President Obama will deliver the annual State of the Union Address before a joint session of Congress on Tuesday night, February 12th.
This annual address fulfills the constitutional requirement in Article II, Sec 3 of the Constitution that “The President shall from time to time give to the Congress Information on the State of the Union.” President Obama’s speech this year will mark the 225th time presidents have reported to Congress, either in person or in written form, under this requirement.
According to information from the Congressional Research Service (CRS) on the history of the State of the Union addresses, President George Washington gave the first address on January 8, 1790. Washington and President John Adams delivered their statement in person, but President Thomas Jefferson sent his message to Congress in writing. This practice of written submission only continued until President Woodrow Wilson, in 1913, decided to go before a joint session of Congress to deliver his message.

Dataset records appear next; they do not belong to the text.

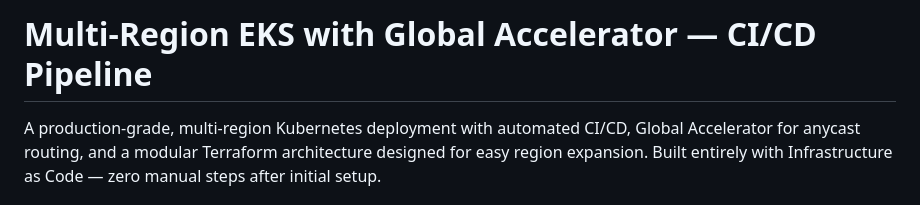
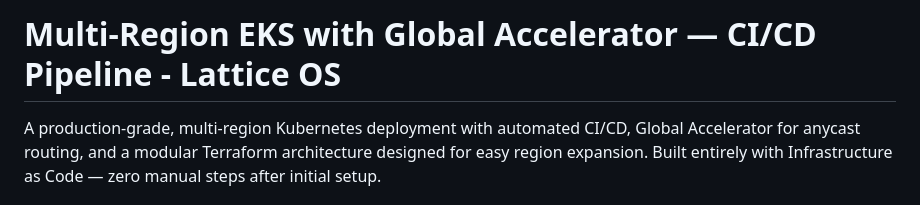
Before and after one commit to mulyarch/multi-region-eks, a Markdown page: README.md, the part around the change. Rendered like a GitHub page.

Commit message:
added Lattice OS

```diff
--- a/README.md
+++ b/README.md
@@ -1,5 +1,5 @@
 
-# Multi-Region EKS with Global Accelerator — CI/CD Pipeline
+# Multi-Region EKS with Global Accelerator — CI/CD Pipeline - Lattice OS
 
 A production-grade, multi-region Kubernetes deployment with automated CI/CD, Global Accelerator for anycast routing, and a modular Terraform architecture designed for easy region expansion. Built entirely with Infrastructure as Code — zero manual steps after initial setup.
 
```
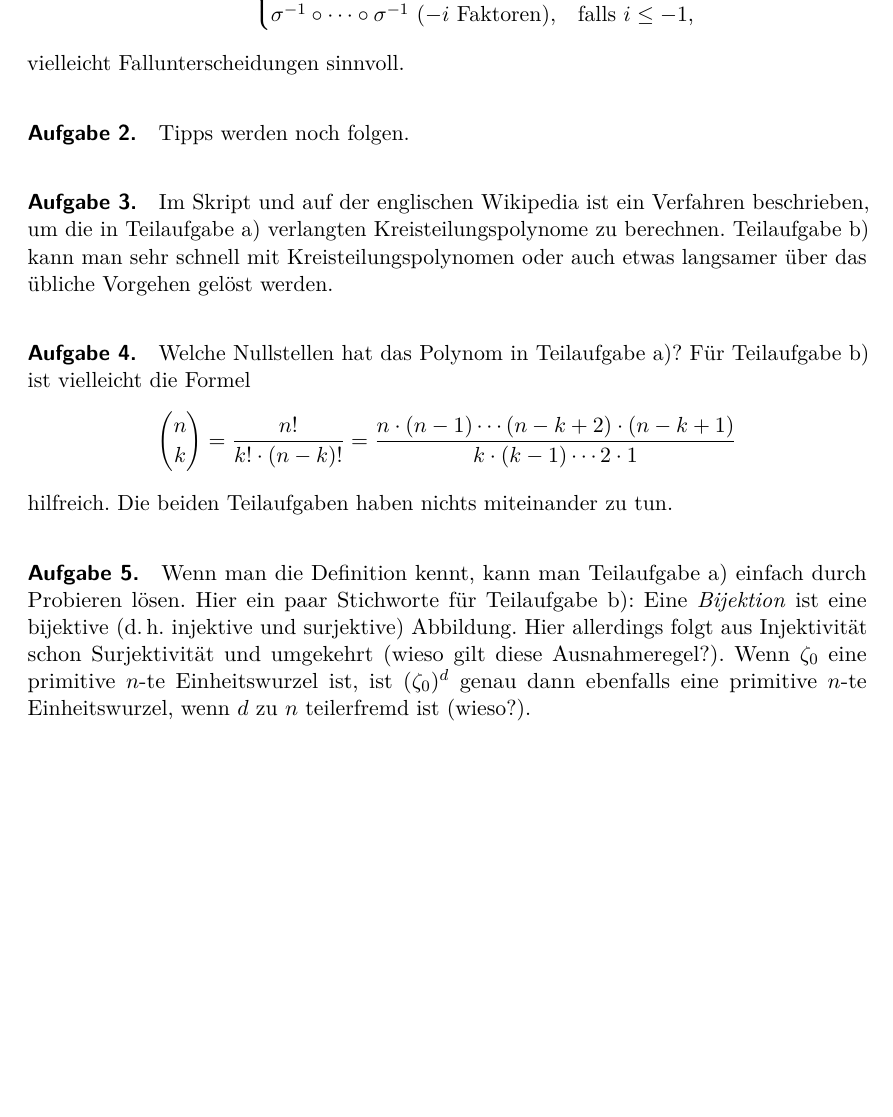
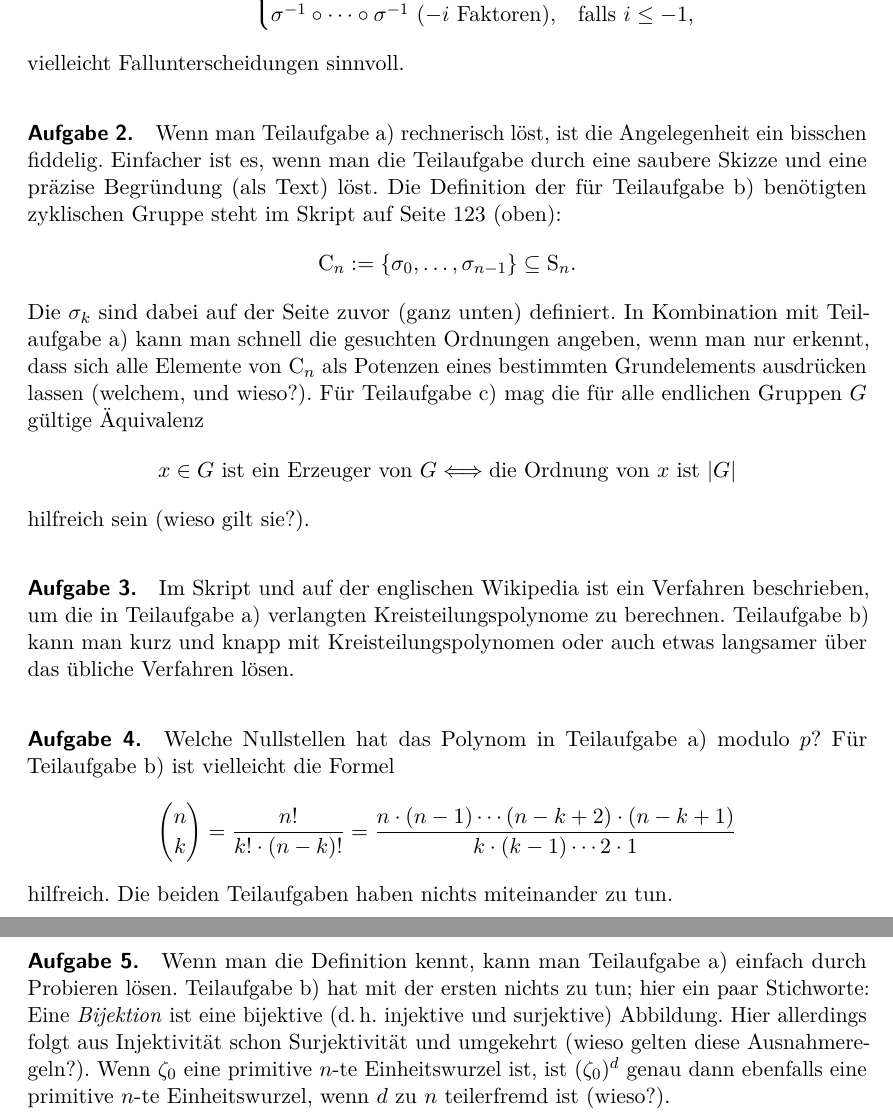
Before and after one commit to iblech/algebra, a LaTeX problem sheet (sonstiges/hinweise-uebungsaufgaben.tex): part of page 7 of 7 before the commit and two parts of pages 7 and 8 of 8 after it, the two joined at a grey line, cut so that both start at the same text, the shorter picture padded with empty space. Compiled offline with pdfLaTeX.

Commit message:
Hinweise zu Aufgabe 2

```diff
--- a/sonstiges/hinweise-uebungsaufgaben.tex
+++ b/sonstiges/hinweise-uebungsaufgaben.tex
@@ -379,15 +379,31 @@ Für Teilaufgabe~c) sind angesichts der Definition
 \end{cases} \]
 vielleicht Fallunterscheidungen sinnvoll.
 
-\paragraph{Aufgabe 2.} Tipps werden noch folgen.
+\paragraph{Aufgabe 2.} Wenn man Teilaufgabe~a) rechnerisch löst, ist die
+Angelegenheit ein bisschen fiddelig. Einfacher ist es, wenn man die Teilaufgabe
+durch eine saubere Skizze und eine präzise Begründung (als Text) löst. Die
+Definition der für Teilaufgabe~b) benötigten zyklischen Gruppe steht im Skript
+auf Seite 123 (oben):
+\[ \CCC_n := \{ \sigma_0, \ldots, \sigma_{n-1} \} \subseteq \SSS_n. \]
+Die~$\sigma_k$ sind dabei auf der Seite zuvor (ganz unten) definiert.
+In Kombination mit Teil\-auf\-ga\-be~a) kann man schnell die gesuchten Ordnungen
+angeben, wenn man nur erkennt, dass sich alle Elemente von~$\CCC_n$ als
+Potenzen eines bestimmten Grundelements ausdrücken lassen (welchem, und
+wieso?). Für Teilaufgabe~c) mag die für alle endlichen Gruppen~$G$ gültige
+Äquivalenz
+\[ \text{$x \in G$ ist ein Erzeuger von~$G$}
+  \Longleftrightarrow
+  \text{die Ordnung von~$x$ ist~$|G|$} \]
+hilfreich sein (wieso gilt sie?).
 
 \paragraph{Aufgabe 3.} Im Skript und auf der englischen Wikipedia ist ein
 Verfahren beschrieben, um die in Teilaufgabe~a) verlangten
-Kreisteilungspolynome zu berechnen. Teilaufgabe~b) kann man sehr schnell mit
-Kreisteilungspolynomen oder auch etwas langsamer über das übliche Vorgehen
-gelöst werden.
+Kreisteilungspolynome zu berechnen. Teilaufgabe~b) kann man kurz und knapp mit
+Kreisteilungspolynomen oder auch etwas langsamer über das übliche Verfahren
+lösen.
 
-\paragraph{Aufgabe 4.} Welche Nullstellen hat das Polynom in Teilaufgabe~a)?
+\paragraph{Aufgabe 4.} Welche Nullstellen hat das Polynom in Teilaufgabe~a)
+modulo~$p$?
 Für Teilaufgabe~b) ist vielleicht die Formel
 \[ \binom{n}{k} = \frac{n!}{k! \cdot (n-k)!} =
   \frac{n \cdot (n-1) \cdots (n-k+2) \cdot (n-k+1)}{k \cdot (k-1) \cdots 2
@@ -395,10 +411,11 @@ Für Teilaufgabe~b) ist vielleicht die Formel
 hilfreich. Die beiden Teilaufgaben haben nichts miteinander zu tun.
 
 \paragraph{Aufgabe 5.} Wenn man die Definition kennt, kann man Teilaufgabe~a)
-einfach durch Probieren lösen. Hier ein paar Stichworte für Teilaufgabe~b):
+einfach durch Probieren lösen. Teilaufgabe~b) hat mit der ersten nichts zu tun;
+hier ein paar Stichworte:
 Eine \emph{Bijektion} ist eine bijektive (d.\,h. injektive und surjektive)
 Abbildung. Hier allerdings folgt aus Injektivität schon Surjektivität und
-umgekehrt (wieso gilt diese Ausnahmeregel?). Wenn~$\zeta_0$ eine
+umgekehrt (wieso gelten diese Ausnahmeregeln?). Wenn~$\zeta_0$ eine
 primitive~$n$-te Einheitswurzel ist, ist~$(\zeta_0)^d$ genau dann ebenfalls eine
 primitive~$n$-te Einheitswurzel, wenn~$d$ zu~$n$ teilerfremd ist (wieso?).
 
```
Also changed, not shown: sonstiges/hinweise-uebungsaufgaben.pdf.
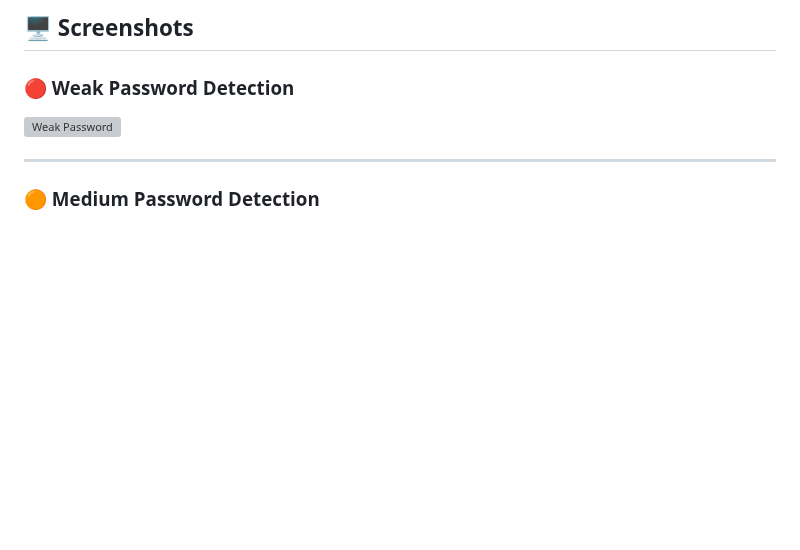
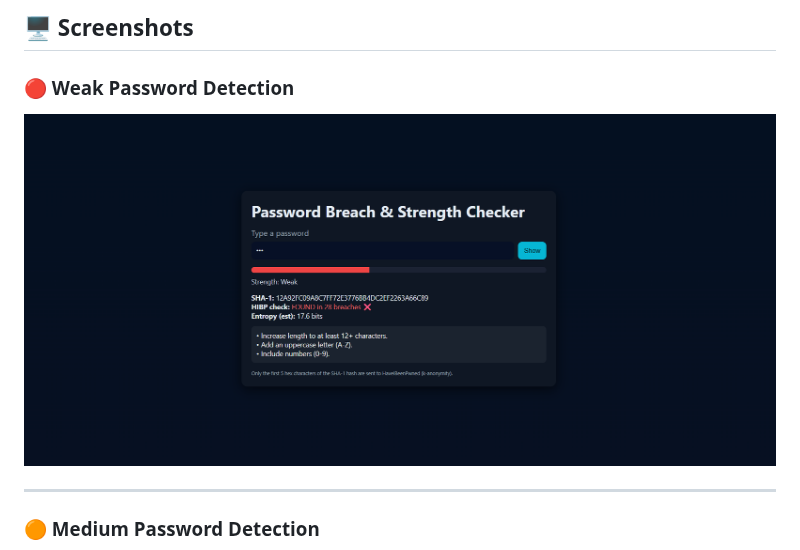
Before and after one commit to BhagyaDharennavar/Cloudflare-password-analyzer, a Markdown page: README.md, the part around the change. GitHub-like rendering; blank space fills up the shorter version; grey boxes are pictures that could not be loaded.

```diff
--- a/README.md
+++ b/README.md
@@ -187,7 +187,7 @@ Each detected pattern reduces the password score.
 ## 🖥 Screenshots
 
 ### 🔴 Weak Password Detection
-![Weak Password](https://raw.githubusercontent.com/BhagyaDharennavar/Cloudflare-password-analyzer/main/Screenshot/Weak%20password.png)
+![Weak Password](https://github.com/BhagyaDharennavar/Cloudflare-password-analyzer/blob/main/Screenshot/Screenshot%202025-11-29%20192459.png)
 
 ---
 
```
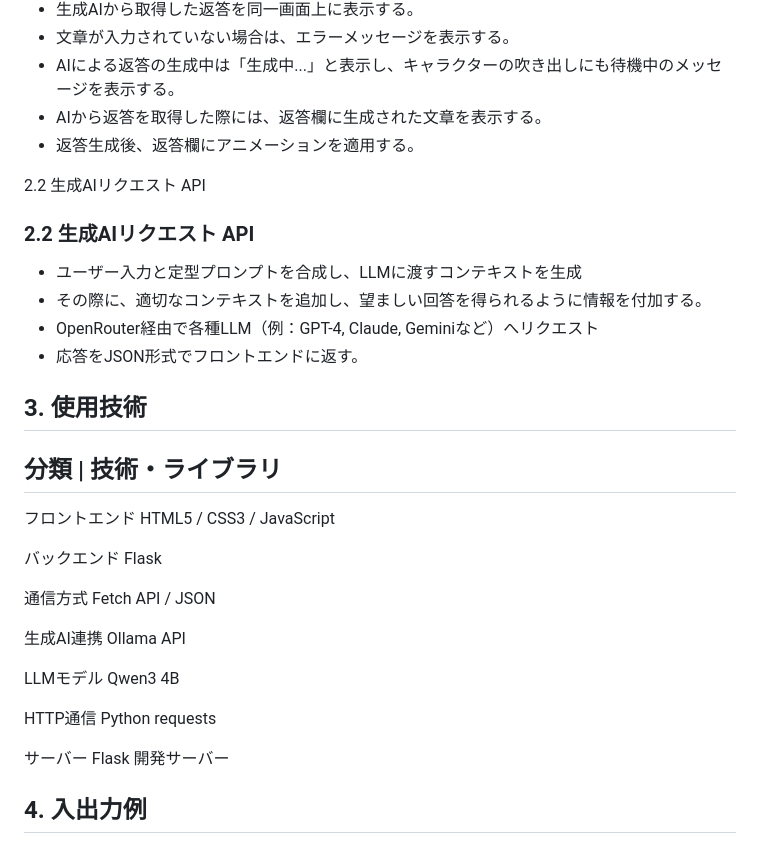
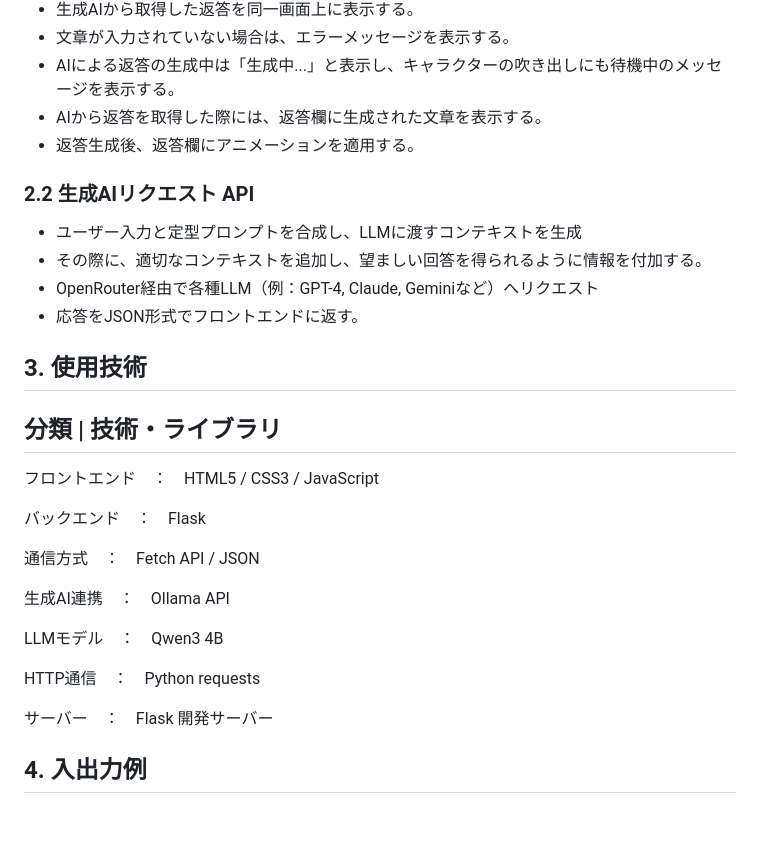
Before and after one commit to mie-u-psd-2026/mu-psd02, a Markdown page: design-document.md, the part around the change. GitHub-like rendering; blank space fills up the shorter version.

```diff
--- a/design-document.md
+++ b/design-document.md
@@ -18,7 +18,6 @@
 - AIから返答を取得した際には、返答欄に生成された文章を表示する。
 - 返答生成後、返答欄にアニメーションを適用する。
 
-2.2 生成AIリクエスト API
 ### 2.2 生成AIリクエスト API
 - ユーザー入力と定型プロンプトを合成し、LLMに渡すコンテキストを生成
 - その際に、適切なコンテキストを追加し、望ましい回答を得られるように情報を付加する。
@@ -29,19 +28,19 @@
 ## 3. 使用技術
 分類	      | 技術・ライブラリ
 -----------------------------
-フロントエンド  HTML5 / CSS3 / JavaScript
+フロントエンド　：　HTML5 / CSS3 / JavaScript
 
-バックエンド	Flask
+バックエンド　：　Flask
 
-通信方式	   Fetch API / JSON
+通信方式　：　Fetch API / JSON
 
-生成AI連携	   Ollama API
+生成AI連携　：　Ollama API
 
-LLMモデル	   Qwen3 4B
+LLMモデル　：　Qwen3 4B
 
-HTTP通信	   Python requests
+HTTP通信　：　Python requests
 
-サーバー	   Flask 開発サーバー
+サーバー　：　Flask 開発サーバー
 
 
 ## 4. 入出力例
```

Between 1913 and 1934 presidents held to no particular tradition, sometimes giving their statements in person and sometimes sending them to Congress only in writing. President Roosevelt reset the oral tradition and used the term “State of the Union” for both the speech and the event. This term continues to be used today.
After Roosevelt, most presidents have delivered their State of the Union address in person. Notable exceptions have been written statements by President Eisenhower after his heart attack and by Presidents Truman, Eisenhower, and Carter in the final year of their presidency. Also, some presidents have chosen not to send a message right after they delivered their first inaugural address.
Since 1966, a representative of the opposition party has delivered a response to the president’s address. The first opposition response was given by Sen. Everett Dirksen (R-IL) and Rep. Gerald Ford (R-MI). This year there will be two responses to President Obama’s State of the Union address. Rep. Cathy McMorris Rodgers (R-WA), Chairwoman of the House Republican Conference, will deliver the Republican response and Sen. Mike Lee (R-UT) has been tapped to deliver a response on behalf of the Tea Party.